# Content revision data
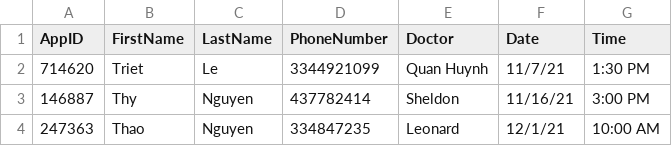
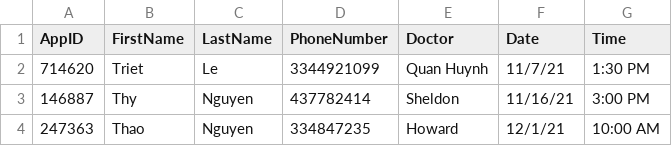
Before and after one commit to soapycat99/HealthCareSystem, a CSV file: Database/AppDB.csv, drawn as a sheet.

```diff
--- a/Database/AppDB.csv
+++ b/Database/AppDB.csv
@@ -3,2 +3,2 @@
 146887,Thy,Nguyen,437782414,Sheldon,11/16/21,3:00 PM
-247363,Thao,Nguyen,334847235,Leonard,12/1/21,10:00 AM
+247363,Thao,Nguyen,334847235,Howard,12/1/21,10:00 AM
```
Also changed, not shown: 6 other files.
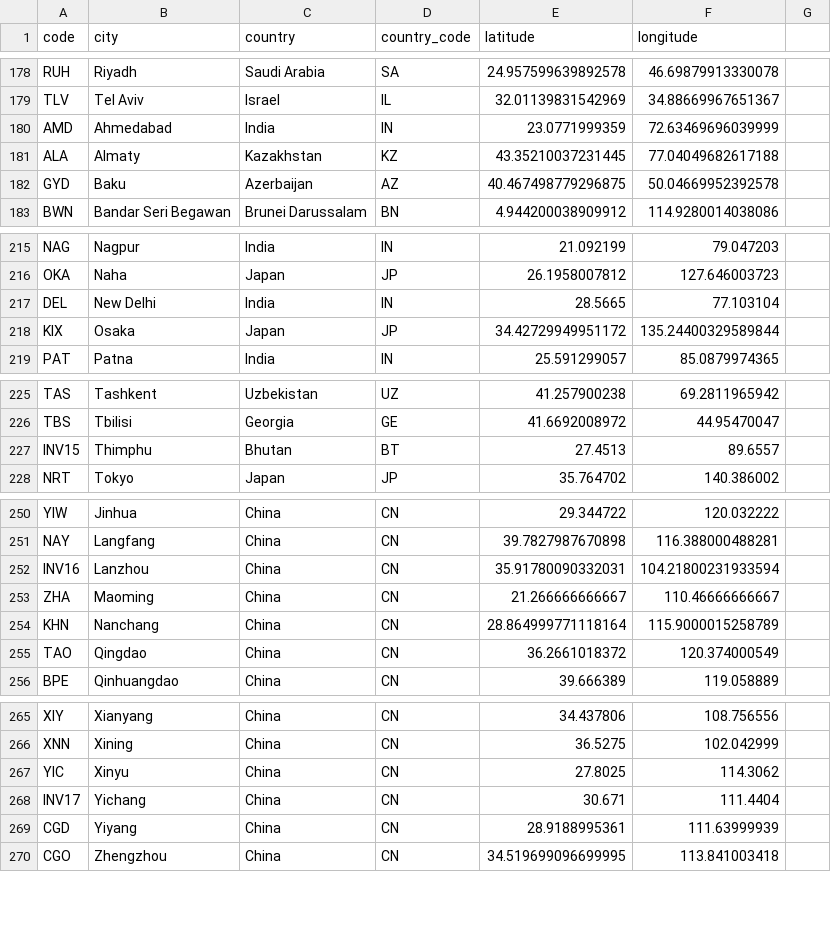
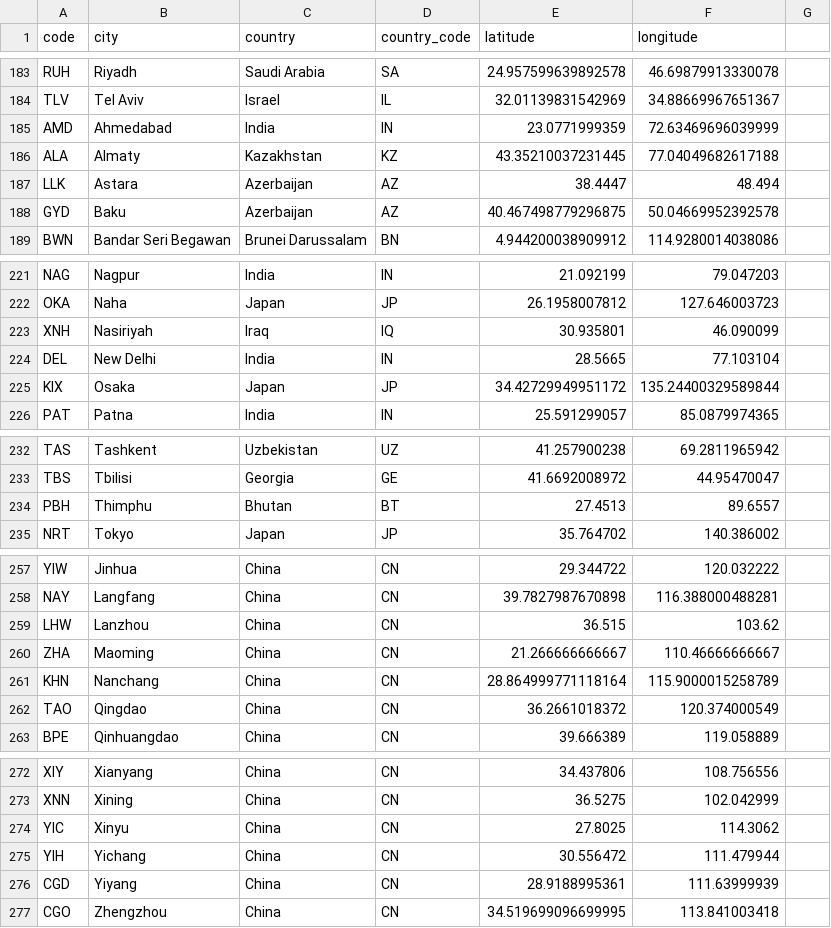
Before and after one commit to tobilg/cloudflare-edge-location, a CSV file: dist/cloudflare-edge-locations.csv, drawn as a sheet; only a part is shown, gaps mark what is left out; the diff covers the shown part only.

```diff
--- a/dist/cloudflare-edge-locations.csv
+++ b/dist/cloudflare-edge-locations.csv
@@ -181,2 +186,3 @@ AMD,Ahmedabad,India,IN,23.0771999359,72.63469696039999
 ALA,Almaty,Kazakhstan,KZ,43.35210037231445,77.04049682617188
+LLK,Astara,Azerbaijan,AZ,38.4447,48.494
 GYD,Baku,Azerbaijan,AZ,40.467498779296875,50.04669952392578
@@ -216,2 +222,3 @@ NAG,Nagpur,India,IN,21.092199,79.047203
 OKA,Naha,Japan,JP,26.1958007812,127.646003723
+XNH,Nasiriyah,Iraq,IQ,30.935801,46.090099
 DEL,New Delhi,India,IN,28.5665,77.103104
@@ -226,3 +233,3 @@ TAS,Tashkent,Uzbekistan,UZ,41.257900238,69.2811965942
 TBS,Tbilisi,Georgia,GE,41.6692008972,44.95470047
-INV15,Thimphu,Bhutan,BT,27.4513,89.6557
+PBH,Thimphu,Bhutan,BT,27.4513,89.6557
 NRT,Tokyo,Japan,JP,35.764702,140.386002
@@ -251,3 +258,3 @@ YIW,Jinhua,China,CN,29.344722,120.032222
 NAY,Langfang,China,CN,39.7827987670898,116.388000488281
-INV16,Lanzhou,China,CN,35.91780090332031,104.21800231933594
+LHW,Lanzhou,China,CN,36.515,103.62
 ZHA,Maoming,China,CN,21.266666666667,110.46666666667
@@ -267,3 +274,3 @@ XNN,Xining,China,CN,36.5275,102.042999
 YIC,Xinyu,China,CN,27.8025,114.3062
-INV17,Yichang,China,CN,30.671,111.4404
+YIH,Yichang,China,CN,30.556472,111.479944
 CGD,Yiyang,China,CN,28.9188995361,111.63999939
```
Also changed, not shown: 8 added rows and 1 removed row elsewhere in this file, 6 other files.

# Instructions to follow
Wherever the string "China" occurs in the records, copy the line it is in.

# Written solution
@@ -251,3 +258,3 @@ YIW,Jinhua,China,CN,29.344722,120.032222
 NAY,Langfang,China,CN,39.7827987670898,116.388000488281
-INV16,Lanzhou,China,CN,35.91780090332031,104.21800231933594
+LHW,Lanzhou,China,CN,36.515,103.62
 ZHA,Maoming,China,CN,21.266666666667,110.46666666667
@@ -267,3 +274,3 @@ XNN,Xining,China,CN,36.5275,102.042999
 YIC,Xinyu,China,CN,27.8025,114.3062
-INV17,Yichang,China,CN,30.671,111.4404
+YIH,Yichang,China,CN,30.556472,111.479944
 CGD,Yiyang,China,CN,28.9188995361,111.63999939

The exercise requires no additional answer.